Yes, it conveys the meaning, but you are supposed to be having a conversation so… soften it up with something like: “Hmmm, there seems to be an issue with the email address you gave me. Try retyping to make sure I have it right.”

The same goes for the “Button” language. Just because you are using buttons, you don’t have to resort to button language like “Confirm” “Send” “Accept”.

Instead, design buttons that fit your audience:

“Yeah, of course!” 

“I totally agree!” 

“Looks OK to me 👍”

“No, it’s not necessary”

“Please show me the options again.”

4. Use Discourse Markers

You don’t need to be a copywriter to make your bot copy sound a bit less strained and conversational. All you gotta do is pepper around a few discourse markers.

Discourse markers linguistically or emotionally relate the upcoming phrase to what was previously said. They help comprehension and make the conversation more fluid and less robotic.

Common examples of discourse markers include: 

Also - Actually - Ironically - Above all - (un)Fortunately - As an example - In that case - In other words - By the way - Consequently - As a matter of fact - For that reason…


  • By the way, did you know that this week only we offer 30% off for all new customers?
  • In that case, let me share the booking calendar so you can schedule a meeting!

5. Use Emoji and Other Rich Content (Sensibly)
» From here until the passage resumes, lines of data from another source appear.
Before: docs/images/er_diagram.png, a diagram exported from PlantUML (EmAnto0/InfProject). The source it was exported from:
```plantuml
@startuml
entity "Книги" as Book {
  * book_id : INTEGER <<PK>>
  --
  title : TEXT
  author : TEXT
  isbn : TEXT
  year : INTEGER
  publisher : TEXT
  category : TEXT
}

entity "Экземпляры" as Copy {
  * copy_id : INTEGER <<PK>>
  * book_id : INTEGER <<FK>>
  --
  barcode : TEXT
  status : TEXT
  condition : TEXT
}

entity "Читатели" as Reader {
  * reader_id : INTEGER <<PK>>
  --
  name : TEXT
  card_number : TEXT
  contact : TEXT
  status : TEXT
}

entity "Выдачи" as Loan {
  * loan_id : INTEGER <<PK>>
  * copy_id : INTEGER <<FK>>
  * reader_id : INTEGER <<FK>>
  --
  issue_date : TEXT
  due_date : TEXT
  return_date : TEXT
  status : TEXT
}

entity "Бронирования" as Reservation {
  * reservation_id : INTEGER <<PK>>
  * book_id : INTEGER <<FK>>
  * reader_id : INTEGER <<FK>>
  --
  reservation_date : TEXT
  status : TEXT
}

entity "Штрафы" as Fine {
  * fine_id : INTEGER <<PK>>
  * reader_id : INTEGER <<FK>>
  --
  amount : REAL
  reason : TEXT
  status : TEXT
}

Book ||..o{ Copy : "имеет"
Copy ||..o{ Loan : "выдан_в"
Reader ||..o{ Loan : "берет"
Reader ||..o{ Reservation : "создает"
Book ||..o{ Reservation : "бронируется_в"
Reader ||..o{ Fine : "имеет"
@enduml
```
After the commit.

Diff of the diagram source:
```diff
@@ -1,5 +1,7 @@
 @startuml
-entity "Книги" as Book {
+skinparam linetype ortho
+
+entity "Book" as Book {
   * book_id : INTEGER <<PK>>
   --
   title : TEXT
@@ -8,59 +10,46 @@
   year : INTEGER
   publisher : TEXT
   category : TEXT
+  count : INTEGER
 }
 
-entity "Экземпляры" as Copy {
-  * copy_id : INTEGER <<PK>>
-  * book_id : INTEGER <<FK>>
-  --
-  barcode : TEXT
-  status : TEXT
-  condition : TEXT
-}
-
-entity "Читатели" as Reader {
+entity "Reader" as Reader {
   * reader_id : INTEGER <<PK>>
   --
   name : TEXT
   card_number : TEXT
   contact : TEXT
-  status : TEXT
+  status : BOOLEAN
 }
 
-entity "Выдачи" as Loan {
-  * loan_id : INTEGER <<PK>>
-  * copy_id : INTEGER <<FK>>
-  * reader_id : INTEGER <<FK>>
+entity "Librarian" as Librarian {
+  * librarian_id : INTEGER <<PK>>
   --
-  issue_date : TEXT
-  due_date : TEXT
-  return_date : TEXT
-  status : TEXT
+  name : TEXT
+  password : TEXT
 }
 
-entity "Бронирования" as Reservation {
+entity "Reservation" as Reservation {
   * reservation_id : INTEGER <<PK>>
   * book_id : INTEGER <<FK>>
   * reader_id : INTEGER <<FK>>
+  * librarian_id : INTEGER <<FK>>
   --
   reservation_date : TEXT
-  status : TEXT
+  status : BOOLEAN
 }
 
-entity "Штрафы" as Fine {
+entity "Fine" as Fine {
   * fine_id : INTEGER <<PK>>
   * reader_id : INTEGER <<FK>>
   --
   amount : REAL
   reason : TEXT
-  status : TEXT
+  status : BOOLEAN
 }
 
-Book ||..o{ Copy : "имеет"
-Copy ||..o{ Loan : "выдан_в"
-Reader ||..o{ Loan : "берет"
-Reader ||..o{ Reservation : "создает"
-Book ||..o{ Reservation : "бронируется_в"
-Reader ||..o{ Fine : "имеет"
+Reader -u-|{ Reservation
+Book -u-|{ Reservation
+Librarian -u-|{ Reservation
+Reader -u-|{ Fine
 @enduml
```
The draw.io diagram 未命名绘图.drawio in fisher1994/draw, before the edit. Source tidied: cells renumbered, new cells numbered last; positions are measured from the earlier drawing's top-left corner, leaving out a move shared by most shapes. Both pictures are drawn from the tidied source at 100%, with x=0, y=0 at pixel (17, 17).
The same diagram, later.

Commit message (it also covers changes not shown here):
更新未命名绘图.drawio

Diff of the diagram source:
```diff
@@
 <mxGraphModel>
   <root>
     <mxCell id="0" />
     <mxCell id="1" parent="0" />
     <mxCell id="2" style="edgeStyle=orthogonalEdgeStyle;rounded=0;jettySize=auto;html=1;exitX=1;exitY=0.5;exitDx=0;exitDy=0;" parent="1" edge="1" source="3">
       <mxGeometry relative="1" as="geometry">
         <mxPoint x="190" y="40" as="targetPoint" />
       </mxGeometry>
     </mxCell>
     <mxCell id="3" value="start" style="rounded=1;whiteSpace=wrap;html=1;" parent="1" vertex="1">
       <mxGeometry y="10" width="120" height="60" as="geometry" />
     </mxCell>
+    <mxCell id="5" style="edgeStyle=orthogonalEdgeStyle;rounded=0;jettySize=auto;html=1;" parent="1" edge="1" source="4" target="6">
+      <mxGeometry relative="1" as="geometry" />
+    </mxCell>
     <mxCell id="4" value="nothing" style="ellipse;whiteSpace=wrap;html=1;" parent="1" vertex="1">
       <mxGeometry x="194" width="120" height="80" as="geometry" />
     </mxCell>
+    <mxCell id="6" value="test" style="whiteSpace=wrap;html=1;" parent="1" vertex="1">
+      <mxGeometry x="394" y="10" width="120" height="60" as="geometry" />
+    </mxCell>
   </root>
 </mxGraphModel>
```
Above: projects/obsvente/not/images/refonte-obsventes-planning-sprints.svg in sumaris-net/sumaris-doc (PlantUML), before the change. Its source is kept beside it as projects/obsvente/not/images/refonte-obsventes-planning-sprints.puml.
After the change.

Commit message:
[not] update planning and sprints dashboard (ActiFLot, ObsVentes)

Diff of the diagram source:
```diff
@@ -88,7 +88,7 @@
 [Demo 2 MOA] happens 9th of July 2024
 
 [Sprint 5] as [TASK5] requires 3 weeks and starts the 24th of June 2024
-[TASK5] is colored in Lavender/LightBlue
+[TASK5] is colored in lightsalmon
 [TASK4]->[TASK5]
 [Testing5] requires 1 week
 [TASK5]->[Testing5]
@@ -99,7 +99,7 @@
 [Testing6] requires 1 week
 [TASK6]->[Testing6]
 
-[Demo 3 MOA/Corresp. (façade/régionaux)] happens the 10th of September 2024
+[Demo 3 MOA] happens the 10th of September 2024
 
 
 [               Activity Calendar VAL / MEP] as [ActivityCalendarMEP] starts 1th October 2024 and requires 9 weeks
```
The world of instant chat is filled with fun possibilities that take on the shape of emojis, Gifs, icons, images, carousels, and videos into the conversation.

Emojis and other rich media formats allow you to make up for the missing emotions, gestures, and expressions that make up face-to-face conversations. They can revive any chat, even the rule-based kind. 

Be creative.

You can even leverage rich media to substitute the monologues and the not-so-conversational long chunks of text I mentioned above. 

Images and videos often speak for themselves.

However, don’t overdo it! After all, it’s still supposed to be a conversation.

Also, always remember the context. For example, ask yourself: “Are your users usually in an environment that allows them to watch a video?”

6. Read the Conversation Thread Out Loud

It might seem silly and too simple to be of any help.

Nonetheless, it’s a crucial step in developing a fluid conversational experience.

After you are done writing the conversation thread, read it aloud and, if you can, get a second and even third opinion on it.

Better yet, you can ask some of your best customers to test it for you.